So after I cover the biblical and historical aspects of stewardship, I take on the twin plagues afflicting Kenyan Christianity.  The first is the issue of dependency, which is what I introduced in my presentation of my first chapter this past Saturday.  The second is the so-called health and prosperity heresy that is gutting our churches of recognizable Christianity.  Both dependency and the prosperity heresies destroy  stewardship and discipleship in our churches.  And both, for different reasons, have contributed to the life-threatening weakness of Kenyan Christianity.


A doctor cannot help the patient unless he first diagnoses what’s causing him to be sick.  And so once we see both dependency and the prosperity heresies for what they are, we can take steps to bring our churches and our fellow believers back into health, at least with respect to money and stewardship.  And so I give practical steps that individuals and churches can take to become good stewards of what God has given them.  And I give examples both of parishes that get stewardship right and are seeing some amazing things happen in their midst as a result, and examples of churches who are still doing money the old way, and the awful things that are going on there as a result.


In the penultimate chapter of my book I demonstrate the connection between discipleship and stewardship and to call my fellow ministers here in Kenya and my fellow church members to hear Jesus’ call to stewardship as fundamental to what it means to be a Christian, to repent of our wrong attitudes towards money and possessions, as if they were ours, and to give ourselves and all we have to Jesus to use as he wants us to do.


The last chapter shares an experience I had at an institution that demonstrates how pervasive the curse of dependency is among many churches and Christians and how difficult it is to lead someone, or a church, or an institution out of that perspective.
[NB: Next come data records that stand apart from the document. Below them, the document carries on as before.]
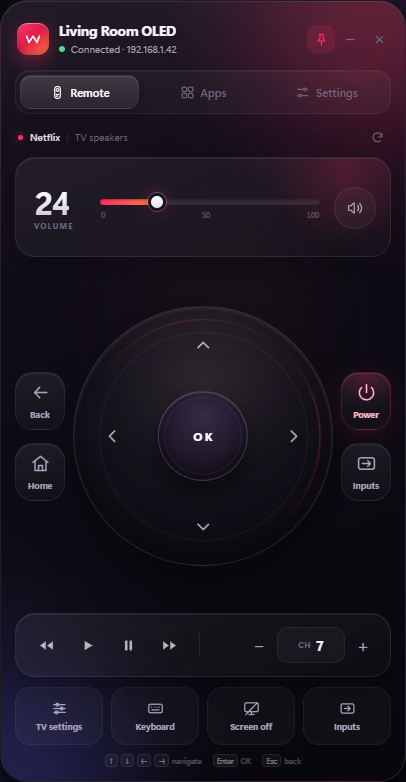
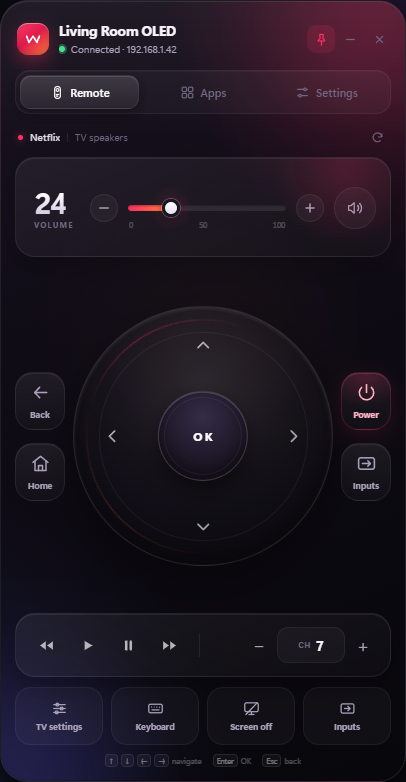
Release 1.1.0
- Keep the volume step buttons but rebalance the volume card so the slider
  stays usable at the default width.
- Accept volumeAdjustable:false (the field most webOS versions send) in
  addition to adjustVolume:false when detecting an external amp.
- Document the AVR readout, the new buttons, and the 1.1.0 changes.

diff --git a/src/renderer/styles.css b/src/renderer/styles.css
@@ -292,7 +292,7 @@ svg.fill, svg.fill path, svg.fill rect { fill: currentColor; stroke: none; }
 /* ============================================================ volume */
 .volume-card {
   flex: none; height: 100px; margin-bottom: 12px; padding: 13px 14px 11px 18px;
-  display: flex; align-items: center; gap: 14px; overflow: hidden;
+  display: flex; align-items: center; gap: 10px; overflow: hidden;
 }
 
 .volume-card::after {
@@ -302,12 +302,12 @@ svg.fill, svg.fill path, svg.fill rect { fill: currentColor; stroke: none; }
 }
 
 .vol-readout {
-  flex: none; width: 52px; display: flex; flex-direction: column;
+  flex: none; width: 46px; display: flex; flex-direction: column;
   align-items: flex-start; justify-content: center;
 }
 
 .vol-num {
-  font-size: 33px; line-height: 1; font-weight: 700; letter-spacing: -1.6px;
+  font-size: 30px; line-height: 1; font-weight: 700; letter-spacing: -1.4px;
   font-variant-numeric: tabular-nums;
   background: linear-gradient(180deg, #ffffff 18%, #cfc6dd 100%);
   -webkit-background-clip: text; background-clip: text; color: transparent;
@@ -317,7 +317,7 @@ svg.fill, svg.fill path, svg.fill rect { fill: currentColor; stroke: none; }
 .vol-num.muted { opacity: 0.4; }
 
 /* AVR owns the volume: show "AVR", grey out the slider; +/- and mute still work. */
-.is-avr .vol-num { font-size: 21px; letter-spacing: -0.4px; }
+.is-avr .vol-num { font-size: 19px; letter-spacing: -0.3px; }
 .is-avr .vol-slider { opacity: 0.35; filter: grayscale(1); cursor: default; }
 .is-avr .vol-slider::-webkit-slider-thumb { box-shadow: none; transform: none; }
 .is-avr .vol-labels { opacity: 0.35; }
@@ -365,7 +365,7 @@ svg.fill, svg.fill path, svg.fill rect { fill: currentColor; stroke: none; }
 }
 
 .round-btn svg { width: 18px; height: 18px; }
-.vol-step { width: 30px; height: 30px; }
+.vol-step { width: 28px; height: 28px; }
 .vol-step svg { width: 16px; height: 16px; stroke-width: 2.2; }
 .round-btn:hover { background: rgba(255, 255, 255, 0.08); color: #fff; }
 .round-btn:active { transform: scale(0.9); }

diff --git a/src/main.js b/src/main.js
@@ -163,10 +163,11 @@ function applyVolume(payload) {
     tvState.soundOutput = payload.soundOutput;
     changed = true;
   }
-  // Newer webOS nests the numbers in volumeStatus; adjustVolume=false / a negative volume
-  // means the TV hands volume off to an external amp.
+  // Newer webOS nests the numbers in volumeStatus. volumeAdjustable=false (older sets call it
+  // adjustVolume) or a negative volume means the TV hands volume off to an external amp.
   const status = payload.volumeStatus || payload;
-  if (status.adjustVolume === false || (typeof status.volume === 'number' && status.volume < 0)) {
+  const fixedByFlag = status.volumeAdjustable === false || status.adjustVolume === false;
+  if (fixedByFlag || (typeof status.volume === 'number' && status.volume < 0)) {
     if (!tvState.volumeFixed) { tvState.volumeFixed = true; changed = true; }
   } else if (typeof status.volume === 'number' && tvState.volumeFixed) {
     tvState.volumeFixed = false;

diff --git a/README.md b/README.md
@@ -9,7 +9,7 @@ It talks to the TV directly over your Wi-Fi — no cloud, no account, no phone a
 
 ## What it can do
 
-- **Volume** — slider with live feedback, mute, volume up/down
+- **Volume** - slider with live feedback, `-` / `+` step buttons with hold-to-repeat, mute, volume up/down. When a soundbar or AVR owns the volume the slider greys out and reads **AVR**; the step buttons and mute still work.
 - **Channels** — channel up/down, on-screen keypad for direct channel entry
 - **D-pad** — up / down / left / right / OK, with press-and-hold repeat
 - **Magic Remote pointer** — drag the ring around the D-pad to move the cursor, scroll to browse
@@ -107,6 +107,7 @@ Wake sends magic packets to ports 9 and 7 on the broadcast address of your subne
 | App list is empty | The TV did not answer `listLaunchPoints`; press the refresh button on the Apps tab. |
 | Every button returns `401 insufficient permissions` | Update to the current build and reconnect. webOS 26 (firmware 43.x+) ignores the old signed registration manifest, so the widget now registers with an unsigned manifest that requests the permissions explicitly. Run `npm run diagnose -- <tv-ip> <client-key>` to confirm they are granted. |
 | Some buttons do nothing | Not every webOS version exposes every command (e.g. screen-off on older models). The rest of the remote still works. |
+| Volume slider is greyed out and reads **AVR** | Your TV is sending audio to a soundbar, AVR, or optical output, so it has no absolute volume to set. Use the `-` / `+` buttons, mute, or the amp's own remote. |
 | Widget is too large/small | It scales itself to your screen height. For unusual DPI setups, adjust `BASE_HEIGHT` in `src/main.js`. |
 | It seems to come back after I close it | With **Close to tray** on, the **×** button only hides the window. Use **Settings → This widget → Quit widget** or the tray menu's **Quit**. If it still starts with Windows, turn off **Launch at login**. |
 

diff --git a/CHANGELOG.md b/CHANGELOG.md
@@ -4,6 +4,32 @@ All notable changes to this project are documented in this file.
 The format follows [Keep a Changelog](https://keepachangelog.com/en/1.1.0/), and the project uses
 [semantic versioning](https://semver.org/).
 
+## [1.1.0]
+
+Thanks to [@paokkerkir](https://github.com/paokkerkir) for [#2](https://github.com/kheddaoui1/webos-control-center/pull/2),
+which contributed the volume step buttons, the AVR readout, and the wake fix.
+
+### Added
+
+- **Volume `−` / `+` buttons** next to the slider, with hold-to-repeat. They send the TV's own
+  `VOLUMEUP` / `VOLUMEDOWN` keys, so they also work when a soundbar or AVR owns the volume.
+- **AVR readout** — when the TV hands volume to an external amp (ARC, optical, soundbar), the number
+  is replaced by `AVR` and the slider is greyed out; mute and `−` / `+` stay usable.
+
+### Fixed
+
+- Subscriptions now send `subscribe: true`. Without it webOS answered once and never pushed
+  `changed` events, so volume, channel, foreground app, and sound output only refreshed when the
+  window was reopened.
+- The Power button now sends Wake-on-LAN when the TV was off at launch. Previously the retry loop
+  left the status at `connecting`, so the button only said "Trying to reach your TV…".
+- AVR detection also accepts `volumeAdjustable: false`, the field name most webOS versions use.
+
+### Changed
+
+- The fallback poll runs every 5 s (was 12 s) and also refreshes the sound output, for TVs that
+  never push subscription updates.
+
 ## [1.0.1]
 
 ### Fixed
Those of you who pray, please do so, specifically that this project may be published and that it may be useful in God’s hands in the life of the churches of Kenya and in the lives of individual Christians.  Those of you who have gardens know that for your shamba to flourish, you’ve got to keep on top of the weeds, otherwise the shamba’s potential is utterly wasted.  Kenya’s churches have gone at least thirty years without anyone addressing the issue of money.  You can just imagine the shape we’re in.